Iceland’s Blue Lagoon is a thermal oasis in the midst of a frozen lava field. It looks like the moon out here – not a living thing growing. No trees, no animals, and not even people can survive in the barren wasteland between Blue Lagoon and Reykjavik.
After an hour drive through this black broken land the Blue Lagoon comes into view with a plume of steam and a strong smell of sulphur. It’s a prime destination for visitors and you must have reservations to enter.
A long walkway through volcanic rock leads to the Blue Lagoon entrance. You’re issued a wristband, robe and towel, and directed to the changing rooms. Lockers are provided and after donning a bathing suit it took me 10 minutes to figure out how to scan my wristband so the locker would close.
The waters of the Blue Lagoon are silica laden and truly blue. It’s salt water heated by underground thermal springs and the temperature was perfect! Picture a two-acre hot tub and you’ve got the idea.
Iceland treats visitors like grownups. They expect you to behave yourself and not do anything stupid. So there’s no rules or regulations posted, no lifeguards to snipe at you (it’s only waist deep) and best of all there’s a float-up bar in the middle serving a large menu of adult beverages.

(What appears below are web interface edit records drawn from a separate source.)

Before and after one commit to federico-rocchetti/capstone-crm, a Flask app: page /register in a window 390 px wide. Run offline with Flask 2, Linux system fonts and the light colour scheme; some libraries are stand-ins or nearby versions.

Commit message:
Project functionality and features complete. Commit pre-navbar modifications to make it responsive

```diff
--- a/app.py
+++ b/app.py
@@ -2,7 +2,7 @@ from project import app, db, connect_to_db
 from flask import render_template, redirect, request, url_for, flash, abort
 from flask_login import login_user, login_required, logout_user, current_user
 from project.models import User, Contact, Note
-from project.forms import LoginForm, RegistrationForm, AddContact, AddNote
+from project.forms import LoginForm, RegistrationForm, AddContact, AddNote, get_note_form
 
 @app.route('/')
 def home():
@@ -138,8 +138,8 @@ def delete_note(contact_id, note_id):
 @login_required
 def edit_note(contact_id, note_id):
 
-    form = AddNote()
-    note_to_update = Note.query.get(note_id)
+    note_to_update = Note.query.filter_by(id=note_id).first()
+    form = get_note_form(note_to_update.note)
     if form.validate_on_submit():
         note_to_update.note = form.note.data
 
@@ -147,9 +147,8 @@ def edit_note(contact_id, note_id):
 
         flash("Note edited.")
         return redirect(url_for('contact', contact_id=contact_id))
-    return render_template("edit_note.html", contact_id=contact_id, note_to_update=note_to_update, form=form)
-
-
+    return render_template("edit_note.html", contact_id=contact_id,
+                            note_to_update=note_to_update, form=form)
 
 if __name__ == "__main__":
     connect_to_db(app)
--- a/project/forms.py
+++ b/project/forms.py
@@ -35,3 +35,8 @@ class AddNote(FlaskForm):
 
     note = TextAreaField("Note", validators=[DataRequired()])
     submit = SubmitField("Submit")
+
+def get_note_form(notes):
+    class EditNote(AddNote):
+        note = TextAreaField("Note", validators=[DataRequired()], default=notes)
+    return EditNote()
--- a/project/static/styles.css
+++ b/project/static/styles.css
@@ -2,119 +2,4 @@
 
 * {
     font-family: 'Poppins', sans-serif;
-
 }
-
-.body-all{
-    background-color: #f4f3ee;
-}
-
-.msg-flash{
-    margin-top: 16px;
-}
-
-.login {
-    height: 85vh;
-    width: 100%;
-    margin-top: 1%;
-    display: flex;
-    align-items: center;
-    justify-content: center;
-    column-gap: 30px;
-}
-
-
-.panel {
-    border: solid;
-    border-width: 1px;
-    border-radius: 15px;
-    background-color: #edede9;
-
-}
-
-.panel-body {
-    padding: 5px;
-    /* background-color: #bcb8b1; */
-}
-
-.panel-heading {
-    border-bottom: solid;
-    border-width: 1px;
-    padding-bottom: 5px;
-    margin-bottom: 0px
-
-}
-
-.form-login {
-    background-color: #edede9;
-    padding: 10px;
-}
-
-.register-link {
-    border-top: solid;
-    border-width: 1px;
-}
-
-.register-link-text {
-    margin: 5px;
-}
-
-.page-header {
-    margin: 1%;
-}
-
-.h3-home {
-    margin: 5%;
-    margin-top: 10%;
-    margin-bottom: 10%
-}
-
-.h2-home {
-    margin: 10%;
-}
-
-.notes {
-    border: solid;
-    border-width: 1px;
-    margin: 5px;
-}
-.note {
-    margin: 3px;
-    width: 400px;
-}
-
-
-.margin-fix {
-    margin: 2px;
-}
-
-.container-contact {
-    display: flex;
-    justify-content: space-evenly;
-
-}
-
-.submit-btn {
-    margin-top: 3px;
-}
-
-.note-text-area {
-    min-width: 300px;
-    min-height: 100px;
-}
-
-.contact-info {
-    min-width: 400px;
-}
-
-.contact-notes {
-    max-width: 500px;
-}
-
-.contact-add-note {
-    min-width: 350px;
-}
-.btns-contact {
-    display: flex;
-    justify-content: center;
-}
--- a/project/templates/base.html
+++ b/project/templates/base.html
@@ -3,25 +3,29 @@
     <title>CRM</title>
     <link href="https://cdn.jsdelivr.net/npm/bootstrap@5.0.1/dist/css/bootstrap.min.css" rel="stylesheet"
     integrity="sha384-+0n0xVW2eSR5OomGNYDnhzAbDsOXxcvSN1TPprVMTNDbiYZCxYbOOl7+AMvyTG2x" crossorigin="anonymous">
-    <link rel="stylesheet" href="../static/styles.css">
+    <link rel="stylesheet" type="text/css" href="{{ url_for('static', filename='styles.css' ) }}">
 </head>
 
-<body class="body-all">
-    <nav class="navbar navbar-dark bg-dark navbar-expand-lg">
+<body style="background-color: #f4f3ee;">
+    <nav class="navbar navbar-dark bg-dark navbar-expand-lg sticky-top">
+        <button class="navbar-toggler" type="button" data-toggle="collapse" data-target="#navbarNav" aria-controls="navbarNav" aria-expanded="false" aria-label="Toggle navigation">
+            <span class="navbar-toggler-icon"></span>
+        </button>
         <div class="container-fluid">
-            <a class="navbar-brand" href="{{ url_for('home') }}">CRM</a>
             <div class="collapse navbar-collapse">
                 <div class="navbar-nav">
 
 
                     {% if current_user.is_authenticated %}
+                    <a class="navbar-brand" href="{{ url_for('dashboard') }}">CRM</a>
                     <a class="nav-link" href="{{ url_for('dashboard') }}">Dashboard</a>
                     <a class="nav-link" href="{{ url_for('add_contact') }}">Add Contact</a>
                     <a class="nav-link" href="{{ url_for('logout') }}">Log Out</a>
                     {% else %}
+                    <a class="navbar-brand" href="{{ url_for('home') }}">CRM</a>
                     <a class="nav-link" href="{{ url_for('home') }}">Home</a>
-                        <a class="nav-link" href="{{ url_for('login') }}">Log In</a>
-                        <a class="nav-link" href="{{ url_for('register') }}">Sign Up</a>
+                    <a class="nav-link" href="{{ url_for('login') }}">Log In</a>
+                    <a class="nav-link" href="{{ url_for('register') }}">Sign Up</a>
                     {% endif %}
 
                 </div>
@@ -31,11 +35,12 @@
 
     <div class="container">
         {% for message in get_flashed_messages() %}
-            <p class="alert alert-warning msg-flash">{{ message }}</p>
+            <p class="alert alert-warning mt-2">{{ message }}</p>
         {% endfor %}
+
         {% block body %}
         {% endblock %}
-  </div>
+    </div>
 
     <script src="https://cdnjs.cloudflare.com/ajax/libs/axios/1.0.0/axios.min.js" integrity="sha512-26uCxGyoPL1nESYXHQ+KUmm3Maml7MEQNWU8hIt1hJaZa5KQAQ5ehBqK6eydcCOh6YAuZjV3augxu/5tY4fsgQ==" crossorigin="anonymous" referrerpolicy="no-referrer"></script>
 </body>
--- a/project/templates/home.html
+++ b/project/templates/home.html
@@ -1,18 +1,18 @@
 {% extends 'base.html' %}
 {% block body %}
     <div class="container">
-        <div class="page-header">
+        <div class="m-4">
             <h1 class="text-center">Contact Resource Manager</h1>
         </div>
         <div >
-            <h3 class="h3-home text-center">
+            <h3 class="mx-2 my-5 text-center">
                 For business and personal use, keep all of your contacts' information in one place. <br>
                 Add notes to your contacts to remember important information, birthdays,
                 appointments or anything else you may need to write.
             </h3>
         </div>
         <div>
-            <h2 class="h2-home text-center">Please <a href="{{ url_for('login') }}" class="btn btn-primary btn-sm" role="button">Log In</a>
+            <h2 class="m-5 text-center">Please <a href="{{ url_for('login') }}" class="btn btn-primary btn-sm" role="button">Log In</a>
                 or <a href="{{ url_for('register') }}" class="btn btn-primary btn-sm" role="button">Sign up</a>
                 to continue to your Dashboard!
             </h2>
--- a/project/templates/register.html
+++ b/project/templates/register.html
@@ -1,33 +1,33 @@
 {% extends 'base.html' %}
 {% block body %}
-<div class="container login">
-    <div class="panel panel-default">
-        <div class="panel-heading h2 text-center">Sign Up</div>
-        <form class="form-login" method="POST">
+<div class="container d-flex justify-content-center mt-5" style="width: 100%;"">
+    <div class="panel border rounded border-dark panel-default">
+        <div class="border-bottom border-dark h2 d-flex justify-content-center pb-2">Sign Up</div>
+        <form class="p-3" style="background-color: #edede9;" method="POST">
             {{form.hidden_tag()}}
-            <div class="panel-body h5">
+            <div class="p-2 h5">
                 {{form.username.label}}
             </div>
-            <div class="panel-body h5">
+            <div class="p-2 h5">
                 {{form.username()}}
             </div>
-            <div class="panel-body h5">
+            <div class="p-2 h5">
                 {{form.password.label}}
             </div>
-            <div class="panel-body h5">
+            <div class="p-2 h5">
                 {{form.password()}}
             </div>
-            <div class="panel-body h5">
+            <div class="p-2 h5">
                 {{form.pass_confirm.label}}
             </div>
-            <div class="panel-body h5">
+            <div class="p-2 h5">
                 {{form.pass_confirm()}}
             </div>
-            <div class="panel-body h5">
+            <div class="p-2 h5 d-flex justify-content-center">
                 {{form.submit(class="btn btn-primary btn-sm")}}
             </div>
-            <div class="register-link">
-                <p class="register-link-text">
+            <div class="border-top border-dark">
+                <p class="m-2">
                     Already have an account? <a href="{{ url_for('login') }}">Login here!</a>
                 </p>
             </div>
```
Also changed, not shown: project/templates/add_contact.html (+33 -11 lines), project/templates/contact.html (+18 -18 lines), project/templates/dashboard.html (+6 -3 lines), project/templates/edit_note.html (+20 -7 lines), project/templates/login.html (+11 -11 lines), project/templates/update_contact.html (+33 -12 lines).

Silica mud is provided in big buckets to slather on your face. (It’s supposed to be good for your skin.) You can just splash it off with Lagoon water when you’re done.
There’s something about the heated water and the silica that slows you down. Everyone wades around in slow motion, like gangly ducks pushing through the water. Just like any lake there’s a small current and hot and cold spots in the water. You’ll hear the phrase, “Here’s a warm spot!” in many languages.
Although your reservation specifies an entry time to the Blue Lagoon, there’s no limit on how long you can stay in the water. Just come out when you’re good and pruned.
After your long hot soak you can shower up in the locker area and melt your way downstairs to the excellent Lava Restaurant for a good but pricey meal.
We spent the whole day at Blue Lagoon, including all four hours of daylight, and returned back to Reykjavik in the darkity-dark of early evening. Perfect way to celebrate the Winter Solstice!